-- Opening Marker --
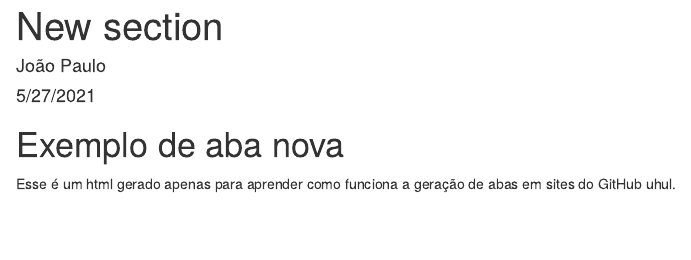
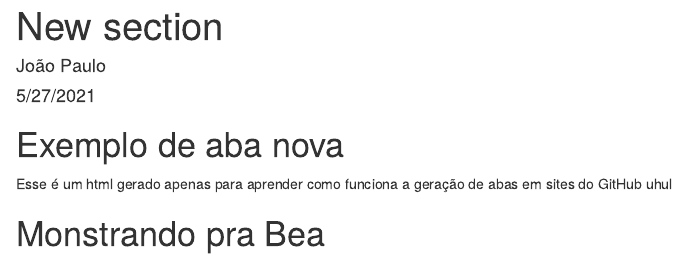
Before and after one commit to joao-svalencar/ODB, an R Markdown document (docs/new_section.Rmd): the page in a window 1100 px wide, from its top. Rendered offline with R 4.5, knitr and Pandoc, with nearby package versions.

Commit message:
exemplo Bea

```diff
--- a/docs/new_section.Rmd
+++ b/docs/new_section.Rmd
@@ -7,4 +7,6 @@ output: html_document
 
 # Exemplo de aba nova
 
-Esse é um html gerado apenas para aprender como funciona a geração de abas em sites do GitHub uhul.
+Esse é um html gerado apenas para aprender como funciona a geração de abas em sites do GitHub uhul
+
+# Monstrando pra Bea
```
Also changed, not shown: docs/index.Rmd (+2 -0 lines), 3 other files.
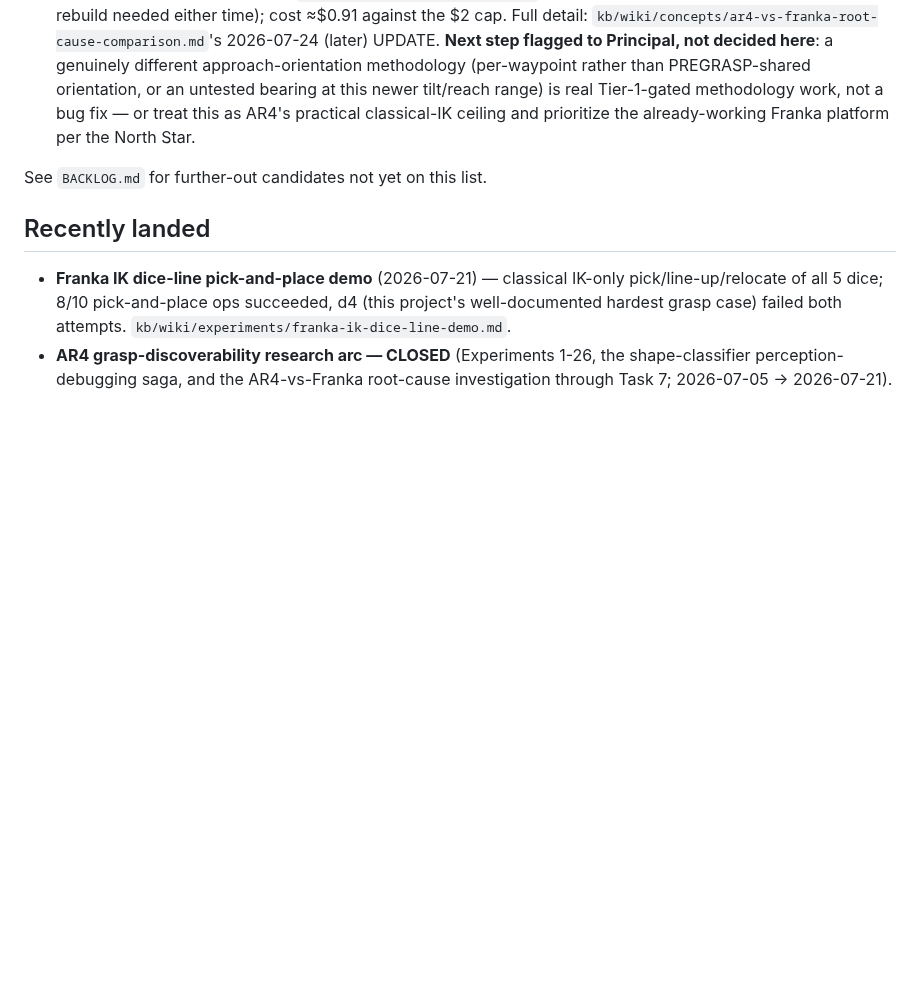
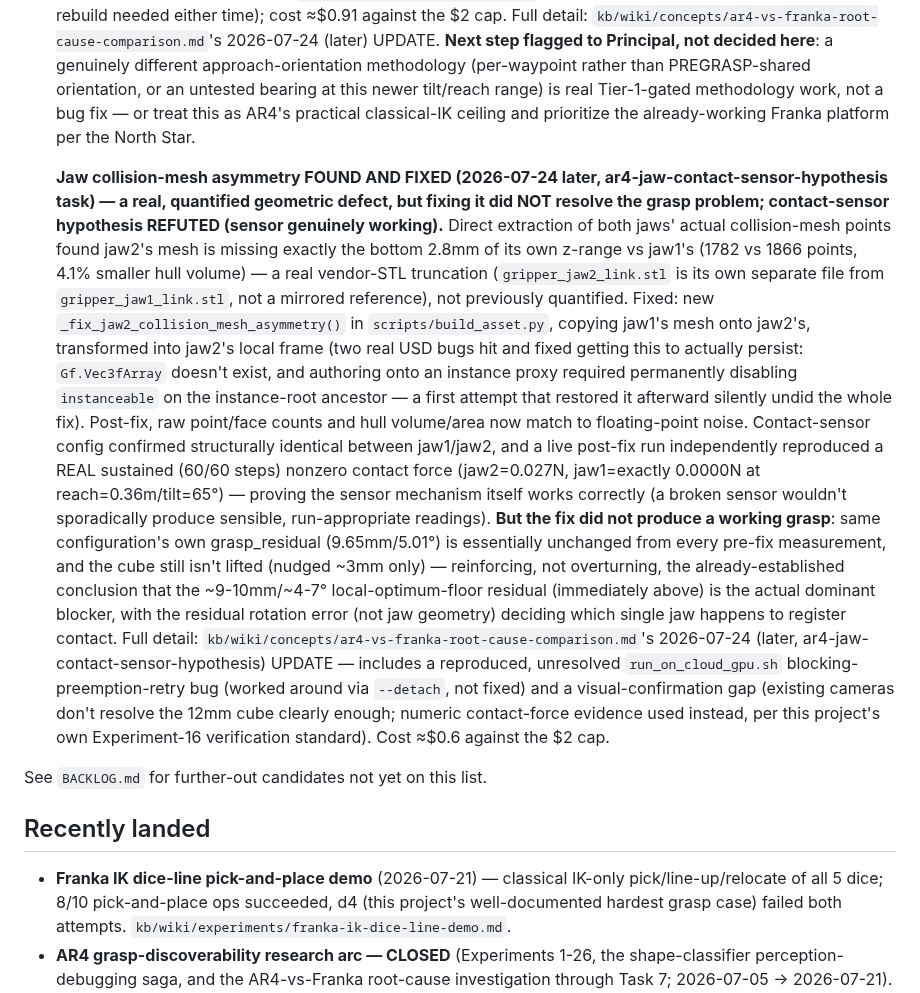
Before and after one commit to hksaperstein/rl, a Markdown page: ROADMAP.md, the part around the change. Rendered like a GitHub page; blank space fills up the shorter version.

Commit message:
docs(ar4): jaw collision-mesh asymmetry found+fixed, contact-sensor hypothesis refuted, grasp still fails
Hypothesis A (jaw1/jaw2 collision mesh geometry) confirmed real and fixed -
jaw2's vendor STL was missing 2.8mm at its fingertip vs jaw1's. Hypothesis B
(contact sensor bug) refuted - both jaws independently proven able to read
real sustained contact force at different times, config is symmetric.
Fixing the geometry did not produce a working grasp - the already-documented
~9-10mm/4-7deg local-optimum-floor residual remains the dominant blocker.

Also logs a reproduced-but-unfixed run_on_cloud_gpu.sh preemption-retry bug
to BACKLOG.md.

Claude-Session: https://claude.ai/code/session_015VWAHvq8TVZ8SKv5urkwzA

```diff
--- a/ROADMAP.md
+++ b/ROADMAP.md
@@ -375,6 +375,43 @@ Roughly in the order they'd likely be picked up:
    classical-IK ceiling and prioritize the already-working Franka
    platform per the North Star.
 
+   **Jaw collision-mesh asymmetry FOUND AND FIXED (2026-07-24 later,
+   ar4-jaw-contact-sensor-hypothesis task) — a real, quantified geometric
+   defect, but fixing it did NOT resolve the grasp problem; contact-sensor
+   hypothesis REFUTED (sensor genuinely working).** Direct extraction of
+   both jaws' actual collision-mesh points found jaw2's mesh is missing
+   exactly the bottom 2.8mm of its own z-range vs jaw1's (1782 vs 1866
+   points, 4.1% smaller hull volume) — a real vendor-STL truncation
+   (`gripper_jaw2_link.stl` is its own separate file from
+   `gripper_jaw1_link.stl`, not a mirrored reference), not previously
+   quantified. Fixed: new `_fix_jaw2_collision_mesh_asymmetry()` in
+   `scripts/build_asset.py`, copying jaw1's mesh onto jaw2's, transformed
+   into jaw2's local frame (two real USD bugs hit and fixed getting this to
+   actually persist: `Gf.Vec3fArray` doesn't exist, and authoring onto an
+   instance proxy required permanently disabling `instanceable` on the
+   instance-root ancestor — a first attempt that restored it afterward
+   silently undid the whole fix). Post-fix, raw point/face counts and hull
+   volume/area now match to floating-point noise. Contact-sensor config
+   confirmed structurally identical between jaw1/jaw2, and a live post-fix
+   run independently reproduced a REAL sustained (60/60 steps) nonzero
+   contact force (jaw2=0.027N, jaw1=exactly 0.0000N at reach=0.36m/tilt=65°)
+   — proving the sensor mechanism itself works correctly (a broken sensor
+   wouldn't sporadically produce sensible, run-appropriate readings). **But
+   the fix did not produce a working grasp**: same configuration's own
+   grasp_residual (9.65mm/5.01°) is essentially unchanged from every
+   pre-fix measurement, and the cube still isn't lifted (nudged ~3mm only)
+   — reinforcing, not overturning, the already-established conclusion that
+   the ~9-10mm/~4-7° local-optimum-floor residual (immediately above) is
+   the actual dominant blocker, with the residual rotation error (not jaw
+   geometry) deciding which single jaw happens to register contact. Full
+   detail: `kb/wiki/concepts/ar4-vs-franka-root-cause-comparison.md`'s
+   2026-07-24 (later, ar4-jaw-contact-sensor-hypothesis) UPDATE — includes
+   a reproduced, unresolved `run_on_cloud_gpu.sh` blocking-preemption-retry
+   bug (worked around via `--detach`, not fixed) and a visual-confirmation
+   gap (existing cameras don't resolve the 12mm cube clearly enough;
+   numeric contact-force evidence used instead, per this project's own
+   Experiment-16 verification standard). Cost ≈$0.6 against the $2 cap.
+
 See `BACKLOG.md` for further-out candidates not yet on this list.
 
 ## Recently landed
```
Also changed, not shown: BACKLOG.md (+22 -0 lines), 1 other file.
-- Closing Marker --
__Work to complete__.
Search the listing for "working" and show every line where it occurs.

__Task answer__.
Fixing the geometry did not produce a working grasp - the already-documented
    classical-IK ceiling and prioritize the already-working Franka
+   hypothesis REFUTED (sensor genuinely working).** Direct extraction of
+   the fix did not produce a working grasp**: same configuration's own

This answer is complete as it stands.